## What is being asked
Retrieve every line of the data holding the word "catalog".
____________
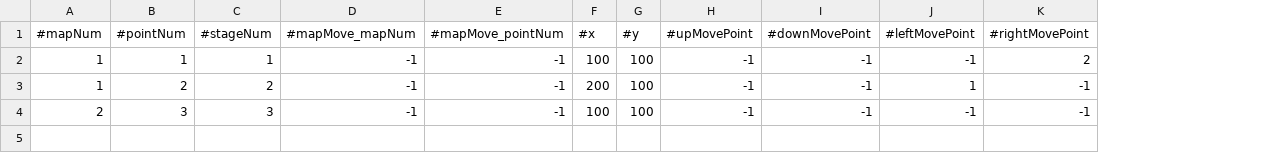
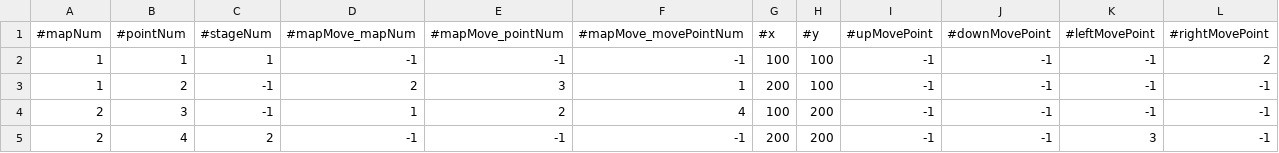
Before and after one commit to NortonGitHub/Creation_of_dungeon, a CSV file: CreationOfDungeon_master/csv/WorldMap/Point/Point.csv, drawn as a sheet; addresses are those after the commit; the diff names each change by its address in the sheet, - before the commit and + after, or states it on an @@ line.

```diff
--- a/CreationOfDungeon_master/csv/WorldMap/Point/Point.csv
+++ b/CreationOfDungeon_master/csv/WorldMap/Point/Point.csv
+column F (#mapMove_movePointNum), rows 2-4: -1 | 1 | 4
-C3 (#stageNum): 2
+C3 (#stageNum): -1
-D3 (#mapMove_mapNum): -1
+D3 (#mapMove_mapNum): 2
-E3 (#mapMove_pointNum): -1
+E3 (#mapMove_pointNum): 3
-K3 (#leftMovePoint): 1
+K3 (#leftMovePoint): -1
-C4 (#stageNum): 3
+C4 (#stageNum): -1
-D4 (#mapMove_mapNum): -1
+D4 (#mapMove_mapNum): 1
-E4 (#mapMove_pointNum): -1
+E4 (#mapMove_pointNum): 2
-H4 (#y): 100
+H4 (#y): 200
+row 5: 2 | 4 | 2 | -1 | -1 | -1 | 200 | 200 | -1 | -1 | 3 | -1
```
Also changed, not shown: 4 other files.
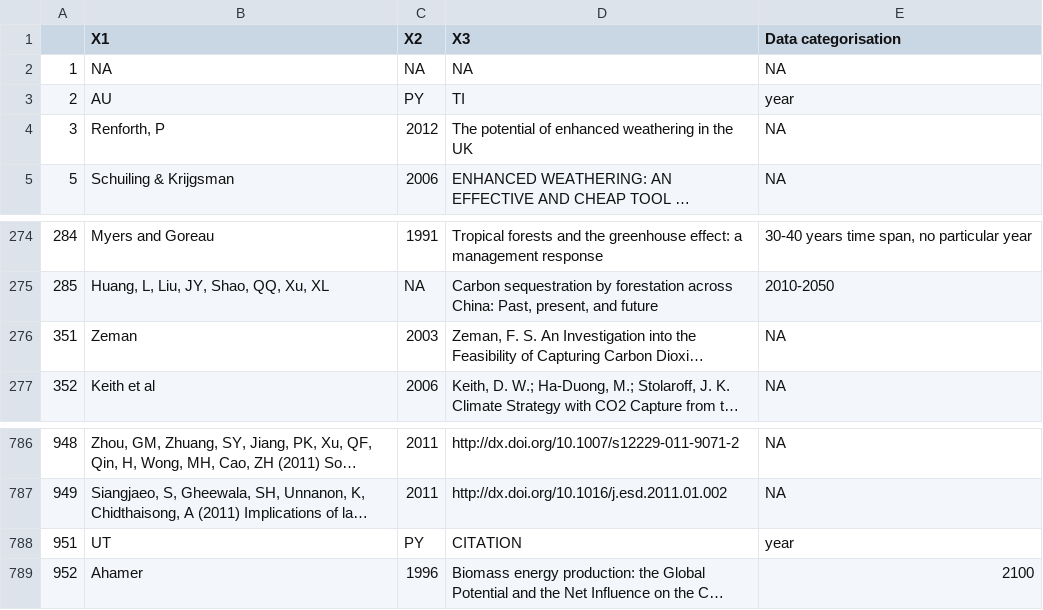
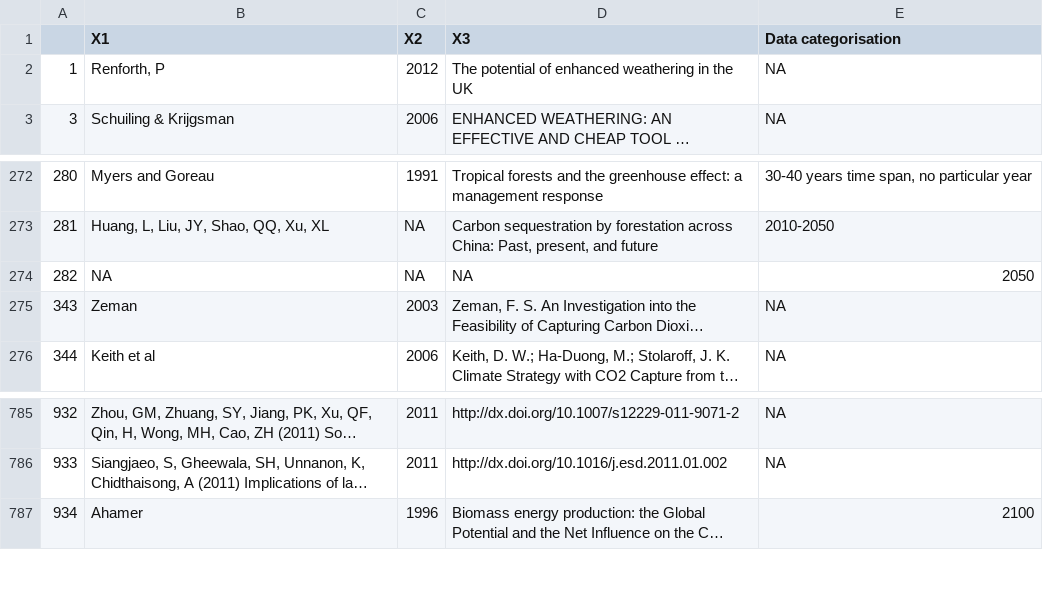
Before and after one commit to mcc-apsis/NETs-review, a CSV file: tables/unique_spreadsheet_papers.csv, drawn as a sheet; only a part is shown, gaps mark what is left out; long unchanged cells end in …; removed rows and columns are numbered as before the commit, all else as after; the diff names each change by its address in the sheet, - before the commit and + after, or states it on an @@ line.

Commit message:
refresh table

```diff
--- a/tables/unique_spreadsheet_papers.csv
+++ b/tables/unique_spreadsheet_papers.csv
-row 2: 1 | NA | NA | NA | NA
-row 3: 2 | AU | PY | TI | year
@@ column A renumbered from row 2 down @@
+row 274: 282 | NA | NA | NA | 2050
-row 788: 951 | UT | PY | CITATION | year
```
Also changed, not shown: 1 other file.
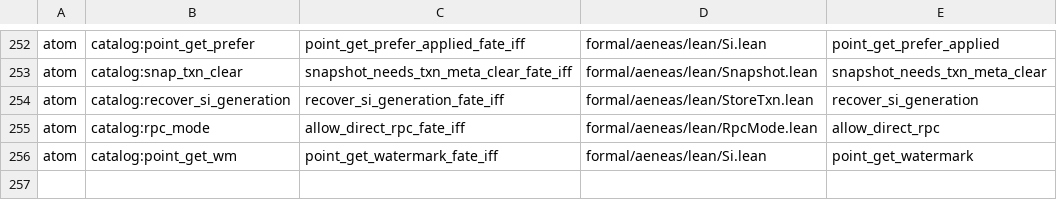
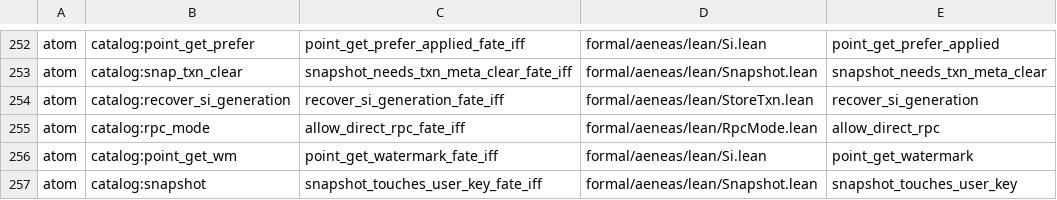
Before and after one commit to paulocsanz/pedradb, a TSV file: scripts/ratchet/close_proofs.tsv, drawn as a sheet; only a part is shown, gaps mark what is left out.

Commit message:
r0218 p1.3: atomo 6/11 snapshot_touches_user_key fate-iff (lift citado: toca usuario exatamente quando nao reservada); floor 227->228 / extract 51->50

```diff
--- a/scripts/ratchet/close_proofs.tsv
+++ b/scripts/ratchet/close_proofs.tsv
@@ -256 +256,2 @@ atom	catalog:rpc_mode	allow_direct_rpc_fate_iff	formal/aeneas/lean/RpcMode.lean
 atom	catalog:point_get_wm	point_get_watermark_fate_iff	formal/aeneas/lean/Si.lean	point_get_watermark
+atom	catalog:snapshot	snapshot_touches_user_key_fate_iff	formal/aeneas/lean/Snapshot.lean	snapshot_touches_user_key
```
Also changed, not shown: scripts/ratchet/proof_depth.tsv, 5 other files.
____________
## Task output
@@ -256 +256,2 @@ atom	catalog:rpc_mode	allow_direct_rpc_fate_iff	formal/aeneas/lean/RpcMode.lean
 atom	catalog:point_get_wm	point_get_watermark_fate_iff	formal/aeneas/lean/Si.lean	point_get_watermark
+atom	catalog:snapshot	snapshot_touches_user_key_fate_iff	formal/aeneas/lean/Snapshot.lean	snapshot_touches_user_key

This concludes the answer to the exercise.